By the time I had sent the first eight rounds downrange, however, I could feel that something had changed. The tempo and impulse of the gun’s cycle had altered just a touch, and suddenly I felt totally in tune with the gun. I fired drill after drill enthusiastically, realizing that, at long last, the gun’s incredible accuracy was complemented by fluid function. With each beep of the shot timer I saw improvement in speed and accuracy, not due to great leaps in ability, but rather enormous strides in confidence with the gun. The Falcon Commander was finally becoming the trusted companion I had always hoped it would be.

After cleaning up the range after an extended session, I realized that, for the first time, I had really witnessed a gun being “broken in.” I test so many modern firearms, mostly polymer-framed pistols that really don’t require break-in, I didn’t think I’d ever experience the phenomenon. And while those other guns are usually well-made and provide excellent performance, I don’t think they can hold a candle to a well-run custom 1911.

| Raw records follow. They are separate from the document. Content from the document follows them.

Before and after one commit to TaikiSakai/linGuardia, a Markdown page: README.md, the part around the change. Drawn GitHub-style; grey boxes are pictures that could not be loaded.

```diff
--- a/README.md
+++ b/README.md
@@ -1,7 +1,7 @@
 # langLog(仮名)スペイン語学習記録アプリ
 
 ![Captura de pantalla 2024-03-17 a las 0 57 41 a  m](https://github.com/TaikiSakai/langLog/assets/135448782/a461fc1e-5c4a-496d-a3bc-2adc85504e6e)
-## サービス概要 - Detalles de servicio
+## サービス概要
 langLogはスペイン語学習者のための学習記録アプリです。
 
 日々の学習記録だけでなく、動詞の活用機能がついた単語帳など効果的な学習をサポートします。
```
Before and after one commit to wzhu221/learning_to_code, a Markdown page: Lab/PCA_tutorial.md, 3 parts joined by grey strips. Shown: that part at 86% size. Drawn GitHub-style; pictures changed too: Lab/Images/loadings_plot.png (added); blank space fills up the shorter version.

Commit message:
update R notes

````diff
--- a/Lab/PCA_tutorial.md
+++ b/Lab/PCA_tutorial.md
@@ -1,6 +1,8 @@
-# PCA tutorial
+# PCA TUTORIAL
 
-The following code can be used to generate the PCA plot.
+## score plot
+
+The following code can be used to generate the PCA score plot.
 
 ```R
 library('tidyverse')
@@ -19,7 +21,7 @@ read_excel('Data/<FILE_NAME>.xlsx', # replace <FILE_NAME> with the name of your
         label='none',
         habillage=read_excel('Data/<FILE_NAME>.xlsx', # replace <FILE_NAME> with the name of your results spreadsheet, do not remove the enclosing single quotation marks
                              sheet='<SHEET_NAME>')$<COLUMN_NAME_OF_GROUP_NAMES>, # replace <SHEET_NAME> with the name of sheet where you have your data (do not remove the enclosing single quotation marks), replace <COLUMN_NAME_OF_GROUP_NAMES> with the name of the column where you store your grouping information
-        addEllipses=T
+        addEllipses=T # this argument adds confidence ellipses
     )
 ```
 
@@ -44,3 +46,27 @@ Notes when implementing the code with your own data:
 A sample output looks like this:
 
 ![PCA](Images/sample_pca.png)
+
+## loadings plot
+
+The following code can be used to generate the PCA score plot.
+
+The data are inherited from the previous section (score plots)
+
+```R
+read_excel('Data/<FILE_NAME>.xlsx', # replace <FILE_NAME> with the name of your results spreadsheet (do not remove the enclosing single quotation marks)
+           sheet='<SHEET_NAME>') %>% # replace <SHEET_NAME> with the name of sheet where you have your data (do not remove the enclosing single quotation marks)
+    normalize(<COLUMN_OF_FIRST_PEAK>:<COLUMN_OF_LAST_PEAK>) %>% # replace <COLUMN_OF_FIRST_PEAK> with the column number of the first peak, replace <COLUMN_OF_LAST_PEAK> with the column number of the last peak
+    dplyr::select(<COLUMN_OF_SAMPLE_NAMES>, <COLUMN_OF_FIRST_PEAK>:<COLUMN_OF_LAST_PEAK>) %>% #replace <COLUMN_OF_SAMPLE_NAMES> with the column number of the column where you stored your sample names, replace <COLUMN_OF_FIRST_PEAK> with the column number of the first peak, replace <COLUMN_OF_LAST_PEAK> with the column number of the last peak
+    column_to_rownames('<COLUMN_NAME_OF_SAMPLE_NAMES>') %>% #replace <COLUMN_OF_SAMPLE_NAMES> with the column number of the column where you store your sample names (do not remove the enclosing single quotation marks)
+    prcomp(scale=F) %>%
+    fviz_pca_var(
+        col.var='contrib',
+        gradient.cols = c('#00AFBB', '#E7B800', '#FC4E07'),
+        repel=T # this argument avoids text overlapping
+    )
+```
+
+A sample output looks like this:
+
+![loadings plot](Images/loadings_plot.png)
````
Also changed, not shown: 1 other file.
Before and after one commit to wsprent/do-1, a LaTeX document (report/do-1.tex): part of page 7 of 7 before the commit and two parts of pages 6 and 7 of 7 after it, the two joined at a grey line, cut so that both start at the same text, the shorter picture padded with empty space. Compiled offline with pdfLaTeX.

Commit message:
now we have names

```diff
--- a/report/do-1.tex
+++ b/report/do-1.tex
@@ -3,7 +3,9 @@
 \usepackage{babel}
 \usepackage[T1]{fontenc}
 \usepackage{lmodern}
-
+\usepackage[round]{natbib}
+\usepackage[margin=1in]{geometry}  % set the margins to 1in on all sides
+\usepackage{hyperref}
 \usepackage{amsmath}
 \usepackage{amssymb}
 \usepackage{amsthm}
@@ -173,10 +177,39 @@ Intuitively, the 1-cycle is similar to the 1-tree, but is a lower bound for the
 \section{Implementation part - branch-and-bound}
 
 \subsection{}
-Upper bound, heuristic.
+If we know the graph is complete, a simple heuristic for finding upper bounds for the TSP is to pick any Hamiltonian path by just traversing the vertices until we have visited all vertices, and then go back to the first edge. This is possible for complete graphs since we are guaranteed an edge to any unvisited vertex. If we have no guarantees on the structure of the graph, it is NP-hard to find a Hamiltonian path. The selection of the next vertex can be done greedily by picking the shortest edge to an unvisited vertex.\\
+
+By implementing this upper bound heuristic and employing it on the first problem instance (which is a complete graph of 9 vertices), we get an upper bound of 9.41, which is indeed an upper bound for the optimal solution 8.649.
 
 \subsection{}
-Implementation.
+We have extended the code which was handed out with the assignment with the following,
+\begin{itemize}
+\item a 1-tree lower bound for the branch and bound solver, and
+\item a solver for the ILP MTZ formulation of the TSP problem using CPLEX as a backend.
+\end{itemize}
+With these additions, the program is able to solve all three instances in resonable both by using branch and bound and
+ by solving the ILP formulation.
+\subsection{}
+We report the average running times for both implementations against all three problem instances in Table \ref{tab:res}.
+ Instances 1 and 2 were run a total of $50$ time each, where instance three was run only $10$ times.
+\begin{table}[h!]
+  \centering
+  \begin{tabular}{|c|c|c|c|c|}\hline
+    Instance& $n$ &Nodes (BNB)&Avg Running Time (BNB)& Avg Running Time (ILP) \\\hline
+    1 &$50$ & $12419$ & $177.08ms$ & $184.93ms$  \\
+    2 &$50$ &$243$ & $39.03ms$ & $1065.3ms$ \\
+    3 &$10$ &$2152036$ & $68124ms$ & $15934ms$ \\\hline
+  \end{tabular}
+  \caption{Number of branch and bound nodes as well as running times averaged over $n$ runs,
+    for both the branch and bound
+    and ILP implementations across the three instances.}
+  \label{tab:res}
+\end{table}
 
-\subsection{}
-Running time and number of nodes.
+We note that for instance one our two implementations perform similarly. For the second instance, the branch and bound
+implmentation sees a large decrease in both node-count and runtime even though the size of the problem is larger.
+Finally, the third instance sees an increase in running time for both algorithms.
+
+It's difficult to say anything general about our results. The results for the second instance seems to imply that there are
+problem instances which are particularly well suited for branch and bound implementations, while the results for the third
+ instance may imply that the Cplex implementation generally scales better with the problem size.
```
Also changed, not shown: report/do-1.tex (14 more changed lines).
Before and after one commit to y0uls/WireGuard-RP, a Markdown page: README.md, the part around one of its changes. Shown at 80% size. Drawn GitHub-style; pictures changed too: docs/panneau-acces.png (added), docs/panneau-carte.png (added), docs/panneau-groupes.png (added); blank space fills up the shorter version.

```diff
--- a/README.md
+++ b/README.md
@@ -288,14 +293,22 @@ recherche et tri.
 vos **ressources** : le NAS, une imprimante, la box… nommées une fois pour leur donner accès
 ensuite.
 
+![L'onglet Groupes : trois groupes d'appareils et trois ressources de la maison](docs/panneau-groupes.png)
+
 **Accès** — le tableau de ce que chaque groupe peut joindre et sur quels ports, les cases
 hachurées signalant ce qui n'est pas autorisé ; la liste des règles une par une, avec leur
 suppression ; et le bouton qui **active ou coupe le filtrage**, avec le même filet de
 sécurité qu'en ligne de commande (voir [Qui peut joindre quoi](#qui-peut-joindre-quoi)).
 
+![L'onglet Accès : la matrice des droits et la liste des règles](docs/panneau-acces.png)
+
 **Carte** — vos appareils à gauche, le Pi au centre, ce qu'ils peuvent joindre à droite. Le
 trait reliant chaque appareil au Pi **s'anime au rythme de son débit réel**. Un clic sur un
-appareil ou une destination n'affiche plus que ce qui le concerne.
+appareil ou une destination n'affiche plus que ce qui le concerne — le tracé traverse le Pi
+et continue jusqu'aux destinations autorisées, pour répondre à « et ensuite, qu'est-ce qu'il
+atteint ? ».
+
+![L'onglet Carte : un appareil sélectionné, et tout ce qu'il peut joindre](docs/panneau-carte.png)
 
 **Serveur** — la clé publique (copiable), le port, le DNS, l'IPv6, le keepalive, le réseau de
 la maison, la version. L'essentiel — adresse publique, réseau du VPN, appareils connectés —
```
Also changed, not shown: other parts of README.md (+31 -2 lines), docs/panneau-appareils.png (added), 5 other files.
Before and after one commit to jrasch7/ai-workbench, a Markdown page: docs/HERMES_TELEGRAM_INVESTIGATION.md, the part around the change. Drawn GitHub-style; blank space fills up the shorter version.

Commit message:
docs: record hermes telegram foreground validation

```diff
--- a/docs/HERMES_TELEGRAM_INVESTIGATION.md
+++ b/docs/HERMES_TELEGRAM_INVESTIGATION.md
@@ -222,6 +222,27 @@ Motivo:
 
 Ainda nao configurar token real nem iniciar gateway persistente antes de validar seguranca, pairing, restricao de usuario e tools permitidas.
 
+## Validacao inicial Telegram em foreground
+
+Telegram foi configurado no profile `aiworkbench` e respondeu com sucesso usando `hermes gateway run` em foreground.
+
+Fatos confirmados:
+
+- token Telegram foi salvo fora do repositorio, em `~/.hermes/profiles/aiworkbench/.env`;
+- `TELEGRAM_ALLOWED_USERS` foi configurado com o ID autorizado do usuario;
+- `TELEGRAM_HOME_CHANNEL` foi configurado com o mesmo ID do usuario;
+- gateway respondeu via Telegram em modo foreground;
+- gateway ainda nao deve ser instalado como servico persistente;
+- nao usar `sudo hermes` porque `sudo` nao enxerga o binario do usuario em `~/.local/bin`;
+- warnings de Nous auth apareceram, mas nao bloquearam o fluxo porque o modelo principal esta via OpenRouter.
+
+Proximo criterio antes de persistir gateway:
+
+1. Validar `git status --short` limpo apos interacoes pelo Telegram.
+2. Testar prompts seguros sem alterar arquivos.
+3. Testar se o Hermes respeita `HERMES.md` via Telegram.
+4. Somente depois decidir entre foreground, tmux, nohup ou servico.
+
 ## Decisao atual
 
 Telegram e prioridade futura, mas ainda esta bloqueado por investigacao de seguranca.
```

My second realization was that I could have been gleefully running the Nighthawk for years, had I just gone out and shot the dang thing from the jump. Perhaps I was being overly protective, given the gun’s worth, but I now regret not shooting a few hundred rounds right from the start, and letting the tightly fit metal wear itself to a perfect polish, and flawless function.

So my advice to anyone who owns or is thinking about purchasing a custom 1911: Do it! They are incredible pieces of machinery, and it is an amazing sensation to shoot a pistol that you had a hand in designing and that was built just for you. There is a caveat though—you need to get out and shoot them! 

Product Highlight: SIG Sauer Elite Performance Ammunition
I’d be remiss if I did not mention the ammunition I was using during the range session that inspired this post. In testing myriad firearms for American Rifleman, I also get to use and evaluate a wide range of ammunition. In the past couple of years, I have shot thousands of rounds from SIG Sauer’s Elite Performance Ammunition line, and I’ve always been impressed. SIG ammo is constantly a top performer in accuracy tests, and I’ve found the 9 mm Luger, .45 ACP and .223 Rem. loads—with which I am most familiar—to provide consistent velocity and performance, shot-to-shot. During the aforementioned range session, I was using SIG’s 230-gr. V-Crown JHP .45 ACP load. It features a good utility-style bullet, well-suited for range work or personal defense, and unlike some hollow-point .45s, the ogive is long enough to ensure flawless feeding in notoriously picky M1911s.



Rifleman Q&A: Bullet & Primer Sealant

From the archives of American Rifleman, one NRA member questions the importance of the colorful or black-colored paint-like coating around the cartridge necks and primer pockets of surplus ammunition.

Preview: Zero Tolerance Knives 0357BW

The U.S.-made Zero Tolerance 0357 Black Wash liner lock features a 3.25" blade of hard, wear-resistant CPM 20CV steel treated with a scratch-hiding blackwash finish best suited for everyday carry.

The French FR F2 Sniper Rifle

Conceived during the Cold War and after thirty years of service, the French are beginning to phase out the FR F2 bolt-action sniper rifle, with the surplus rifles available for sale from Navy Arms.

SIG Sauer P210: The Long-Lived Swiss Service Pistol

First designed in 1947, and formerly the official sidearm of the Swiss Army, the SIG Sauer P210 is still in production today, with a few modern upgrades.

The Winchester Model 94: History & Disassembly

Compact, reliable and powerful, Winchester's Model 1894 lever-actions may not have the popularity it once had with Western settlers, prospectors, law enforcement officers, hunters and ranchers, but its legacy remains today and is a fan favorite in Winchester's current product line.

NRA Gun of the Week: Fabarm USA Autumn

On this week’s “Gun of the Week” video preview, American Rifleman examines a first from Fabarm, a side-by-side break-action shotgun called the Autumn.


Get the best of American Rifleman delivered to your inbox.